I forgot to write a post for Monday. I don’t know why. I’m late today, but this time I do know why–I can’t think what to write about. The only thing that comes to mind is the Chili Cook-off we had at church last Sunday night. Not particularly writerly, but still . . .
The saying goes like this: Real chili doesn’t have beans. And any real Texan is supposed to know that. But MSB and I, both born and raised in Texas, put beans in our chili. So does that makes us artificial Texans? Nah.
I heard someone on the Food Network give out a chili recipe that had very little to do with actual chili. I mean, she called for ground turkey–seriously?–and still called it chili. Another recipe called for ground turkey, butternut squash, and–get this–chia seeds. Like chuckwagons on the cattle trails came equipped with squash and chia seeds. But the most bizarre? A side dish of quinoa and pine nuts.
These dishes are not chili. They should be called something else.
With all the odd recipes out there, the debate over whether or not chili includes beans seems moot. I believe the recipe varies depending on what was handy on the cattle trail in the 1800s. Beef, onions, spices, chili peppers were basic. Got leftover beans? Throw them in. Leftover corn? Take it off the cob and slip it in there. Both of these were available. Cheese and sour cream are iffy, but, okay. I can deal with that. I think expedience determined the ingredients, but I don’t think ground turkey, butternut squash, or pine nuts were part of cattle trail food.
Then there’s gumbo.
My brother-in-law was teasing me one day years ago. He asked if I knew how to make Cajun gumbo. Well, of course I do. We live close enough to the Louisiana border that I know several Cajun recipes. He ordered me to list the ingredients, and I did–but when I said “tomatoes,” he jabbed a finger at me. “No! Cajun gumbo does not have tomatoes!”
I did some research, and (much as I hate to admit it), he’s right. At least to the extent I have discovered, Cajuns tend not to have veggies beyond what’s called the trinity (onion, celery, bell peppers). Creole cooking includes veggies. Even though I believe the gumbo recipe varies, depending on expedience and availability, just like the chili recipe, I have been calling my gumbo “Creole” gumbo ever since.
Something dawned on me while I was typing all this . . .
My publisher rejected The Final Ride because it isn’t driven by the romance, and I can’t claim it to be a romance novel, because the romance conflict isn’t central to it. They’re absolutely right. The Final Ride is a sequel to Give the Lady a Ride, following Talon and Patricia as their relationship grows. The romance between the two is an ingredient in it, but the story doesn’t follow the formula–recipe–for a true romance.
Genre fiction is like that.
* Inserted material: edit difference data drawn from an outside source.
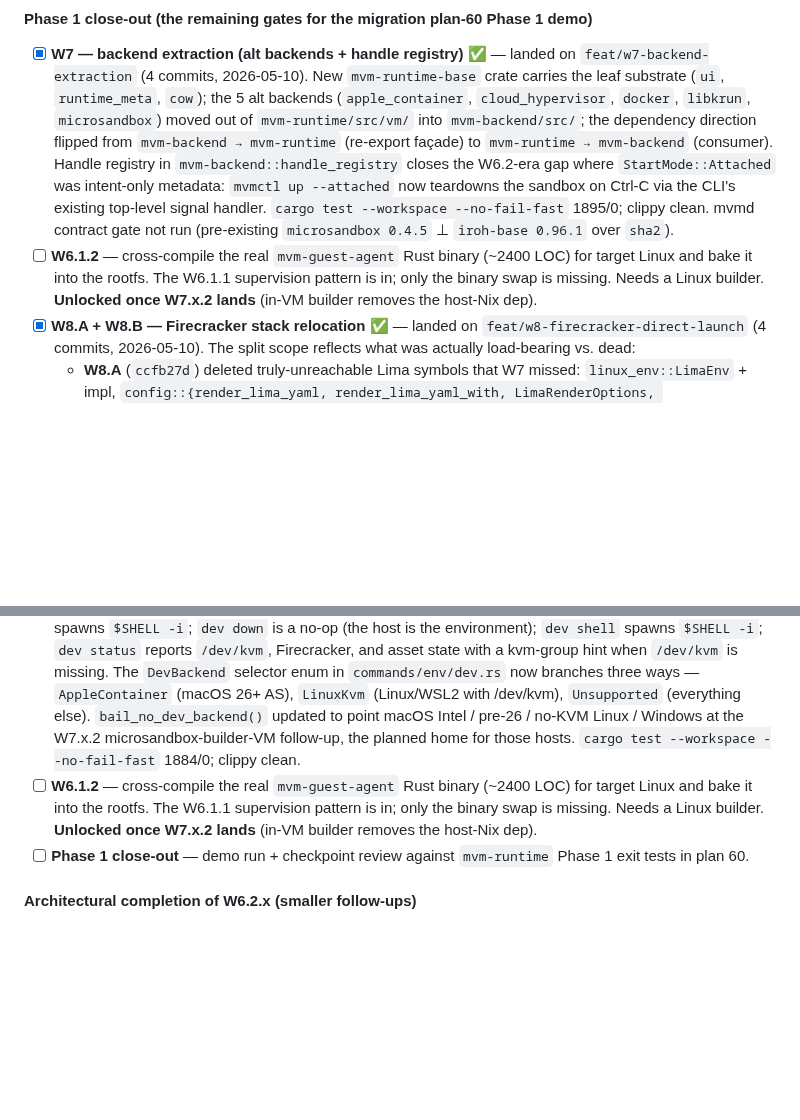
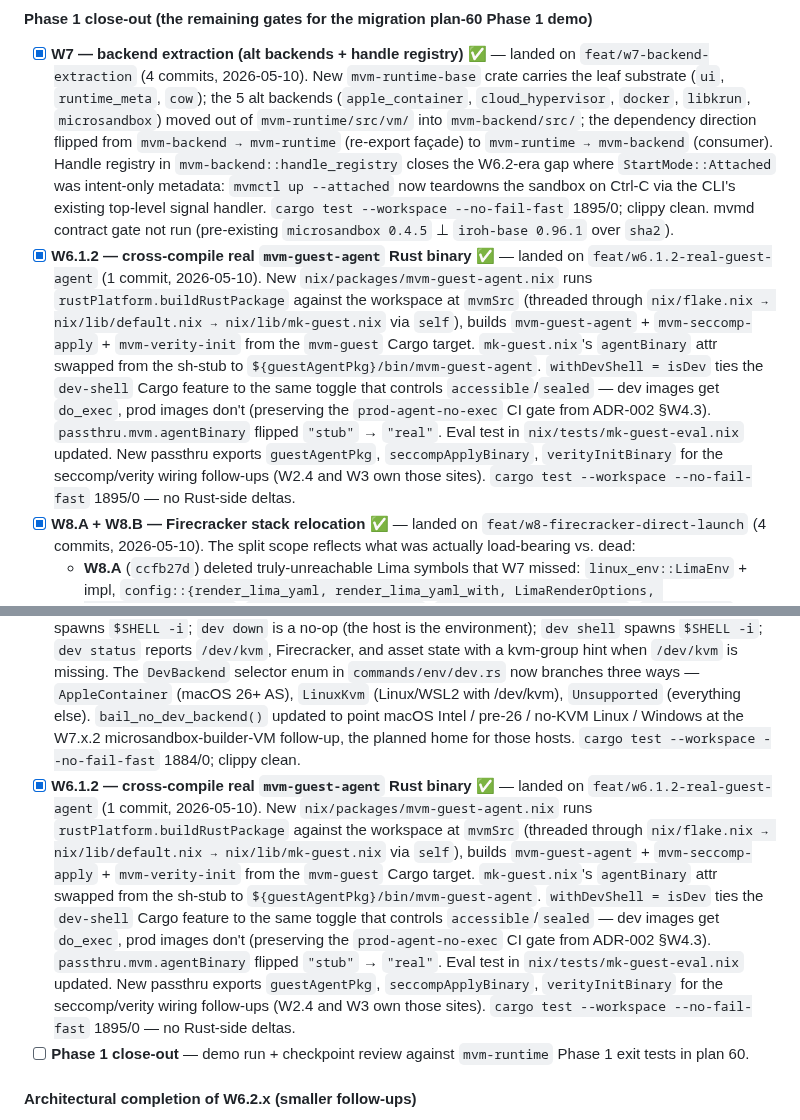
Before and after one commit to auser/mvm, a Markdown page: specs/SPRINT.md, 2 parts joined by grey strips. Rendered like a GitHub page; blank space fills up the shorter version.

Commit message:
docs(sprint): mark W6.1.2 done
The real Rust `mvm-guest-agent` ships in every mkGuest-built rootfs
since this slice. The W6.1.1 supervision pattern + the W6.1.2
binary swap together close out the guest-agent track of plan-60
Phase 1.

Co-Authored-By: Claude Opus 4.7 (1M context) <noreply@anthropic.com>

```diff
--- a/specs/SPRINT.md
+++ b/specs/SPRINT.md
@@ -938,14 +938,14 @@ refuse if accessible: false         (W6.2 gate fires; --force overrides)
 
 #### Phase 1 close-out (the remaining gates for the migration plan-60 Phase 1 demo)
 - [x] **W7 — backend extraction (alt backends + handle registry)** ✅ — landed on `feat/w7-backend-extraction` (4 commits, 2026-05-10). New `mvm-runtime-base` crate carries the leaf substrate (`ui`, `runtime_meta`, `cow`); the 5 alt backends (`apple_container`, `cloud_hypervisor`, `docker`, `libkrun`, `microsandbox`) moved out of `mvm-runtime/src/vm/` into `mvm-backend/src/`; the dependency direction flipped from `mvm-backend → mvm-runtime` (re-export façade) to `mvm-runtime → mvm-backend` (consumer). Handle registry in `mvm-backend::handle_registry` closes the W6.2-era gap where `StartMode::Attached` was intent-only metadata: `mvmctl up --attached` now teardowns the sandbox on Ctrl-C via the CLI's existing top-level signal handler. `cargo test --workspace --no-fail-fast` 1895/0; clippy clean. mvmd contract gate not run (pre-existing `microsandbox 0.4.5` ⊥ `iroh-base 0.96.1` over `sha2`).
-- [ ] **W6.1.2** — cross-compile the real `mvm-guest-agent` Rust binary (~2400 LOC) for target Linux and bake it into the rootfs. The W6.1.1 supervision pattern is in; only the binary swap is missing. Needs a Linux builder. **Unlocked once W7.x.2 lands** (in-VM builder removes the host-Nix dep).
+- [x] **W6.1.2 — cross-compile real `mvm-guest-agent` Rust binary** ✅ — landed on `feat/w6.1.2-real-guest-agent` (1 commit, 2026-05-10). New `nix/packages/mvm-guest-agent.nix` runs `rustPlatform.buildRustPackage` against the workspace at `mvmSrc` (threaded through `nix/flake.nix → nix/lib/default.nix → nix/lib/mk-guest.nix` via `self`), builds `mvm-guest-agent` + `mvm-seccomp-apply` + `mvm-verity-init` from the `mvm-guest` Cargo target. `mk-guest.nix`'s `agentBinary` attr swapped from the sh-stub to `${guestAgentPkg}/bin/mvm-guest-agent`. `withDevShell = isDev` ties the `dev-shell` Cargo feature to the same toggle that controls `accessible`/`sealed` — dev images get `do_exec`, prod images don't (preserving the `prod-agent-no-exec` CI gate from ADR-002 §W4.3). `passthru.mvm.agentBinary` flipped `"stub"` → `"real"`. Eval test in `nix/tests/mk-guest-eval.nix` updated. New passthru exports `guestAgentPkg`, `seccompApplyBinary`, `verityInitBinary` for the seccomp/verity wiring follow-ups (W2.4 and W3 own those sites). `cargo test --workspace --no-fail-fast` 1895/0 — no Rust-side deltas.
 - [x] **W8.A + W8.B — Firecracker stack relocation** ✅ — landed on `feat/w8-firecracker-direct-launch` (4 commits, 2026-05-10). The split scope reflects what was actually load-bearing vs. dead:
     - **W8.A** (`ccfb27d`) deleted truly-unreachable Lima symbols that W7 missed: `linux_env::LimaEnv` + impl, `config::{render_lima_yaml, render_lima_yaml_with, LimaRenderOptions, find_lima_template}`, `config::LEGACY_VM_NAME`, `resources/lima.yaml.tera`, `mvm-runtime`'s `tera` dep, plus updates to stale "inside the Lima VM" doc comments. Revealed that the runtime path was *already* Lima-free since W7 — `create_linux_env` returns `NativeEnv` or `AppleContainerEnv`, never Lima — so the "Firecracker direct-launch rewrite" framed in the original W8 description was unnecessary. The shell + linux_env + Firecracker stack already runs on the host directly via `bash -c`.
     - **W8.B** (`46e19cb` + `4cec0c5`) finished the architectural goal: every concrete `VmBackend` impl now lives in `mvm-backend`. Substrate moved to `mvm-runtime-base` (`config`, `shell/`, `linux_env`, plus a new `snapshot_integrity` lifted from `template::lifecycle`); the FC stack moved to `mvm-backend` (`firecracker`, `microvm`, `microvm_nix`, `network`, `image`, `backend`); 17 files in `mvm-cli` + 3 in `mvm-runtime` + 2 root-tree smoke tests migrated to `mvm_backend::*` imports; `mvmctl::backend` facade re-export added so the public surface mirrors `mvmctl::core` / `mvmctl::runtime`.
     - Re-exports kept for back-compat: `mvm_runtime::{config, linux_env, shell, ui, shell_mock}` (mvmd consumes `mvmctl::runtime::shell` etc. from ~30 files) and `mvm_runtime::vm::{cow, runtime_meta}` (mvmd's W6.2 console gate). Removing them would force a sibling-repo update.
     - `cargo test --workspace --no-fail-fast` 1884 / 0; clippy clean. mvmd contract gate not run — pre-existing `microsandbox 0.4.5` ⊥ `iroh-base 0.96.1` over `sha2` blocker (same as W7); manual audit confirms every `mvmctl::*` path mvmd imports still resolves to the same shape.
 - [x] **W8.C — Wire `mvmctl dev` on Linux+KVM** ✅ — landed on `feat/w8c-dev-mode-linux` (1 commit, 2026-05-10). New `commands/env/linux_native` module (130 LOC) treats the host shell as the dev environment: `dev up` runs the W8.B-relocated `mvm_backend::firecracker::install`/`download_assets`/`prepare_rootfs`, prints "ready", and optionally spawns `$SHELL -i`; `dev down` is a no-op (the host is the environment); `dev shell` spawns `$SHELL -i`; `dev status` reports `/dev/kvm`, Firecracker, and asset state with a kvm-group hint when `/dev/kvm` is missing. The `DevBackend` selector enum in `commands/env/dev.rs` now branches three ways — `AppleContainer` (macOS 26+ AS), `LinuxKvm` (Linux/WSL2 with /dev/kvm), `Unsupported` (everything else). `bail_no_dev_backend()` updated to point macOS Intel / pre-26 / no-KVM Linux / Windows at the W7.x.2 microsandbox-builder-VM follow-up, the planned home for those hosts. `cargo test --workspace --no-fail-fast` 1884/0; clippy clean.
-- [ ] **W6.1.2** — cross-compile the real `mvm-guest-agent` Rust binary (~2400 LOC) for target Linux and bake it into the rootfs. The W6.1.1 supervision pattern is in; only the binary swap is missing. Needs a Linux builder. **Unlocked once W7.x.2 lands** (in-VM builder removes the host-Nix dep).
+- [x] **W6.1.2 — cross-compile real `mvm-guest-agent` Rust binary** ✅ — landed on `feat/w6.1.2-real-guest-agent` (1 commit, 2026-05-10). New `nix/packages/mvm-guest-agent.nix` runs `rustPlatform.buildRustPackage` against the workspace at `mvmSrc` (threaded through `nix/flake.nix → nix/lib/default.nix → nix/lib/mk-guest.nix` via `self`), builds `mvm-guest-agent` + `mvm-seccomp-apply` + `mvm-verity-init` from the `mvm-guest` Cargo target. `mk-guest.nix`'s `agentBinary` attr swapped from the sh-stub to `${guestAgentPkg}/bin/mvm-guest-agent`. `withDevShell = isDev` ties the `dev-shell` Cargo feature to the same toggle that controls `accessible`/`sealed` — dev images get `do_exec`, prod images don't (preserving the `prod-agent-no-exec` CI gate from ADR-002 §W4.3). `passthru.mvm.agentBinary` flipped `"stub"` → `"real"`. Eval test in `nix/tests/mk-guest-eval.nix` updated. New passthru exports `guestAgentPkg`, `seccompApplyBinary`, `verityInitBinary` for the seccomp/verity wiring follow-ups (W2.4 and W3 own those sites). `cargo test --workspace --no-fail-fast` 1895/0 — no Rust-side deltas.
 - [ ] **Phase 1 close-out** — demo run + checkpoint review against `mvm-runtime` Phase 1 exit tests in plan 60.
 
 #### Architectural completion of W6.2.x (smaller follow-ups)
```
There are certain components that must be present to be labeled as that genre, and if the story doesn’t follow the basic recipe, it must be called something else. Some of the ingredients can be different, but the major components must be present.
Despite the writer’s natural rebellion against being pigeon-holed, this is not a bad thing. It’s a necessary marketing tool. When a reader goes looking for a mystery, he wants a mystery, not some literary conundrum posing as a mystery.
I didn’t follow the recipe, but then, Give the Lady a Ride, my award-winning debut novel, also didn’t follow the recipe. It received a very beautiful, very encouraging rejection letter from Harlequin, which boiled down to “Loved it, but it’s not romance”–same kind of letter The Final Ride received. All this leaves me with an identity crisis, because now I don’t know what to call my books.
It’s like that weird “chili” recipe. There comes a point when the ingredients are so different, the final dish should be called something else–but what would one call a “chili” with butternut squash and chia seeds?
What should I call my stories? I’m thinking “Contemporary Women’s Fiction.” I’ll leave it at that.
Now–beans in chili? Tomatoes in gumbo? Let the debate begin . . .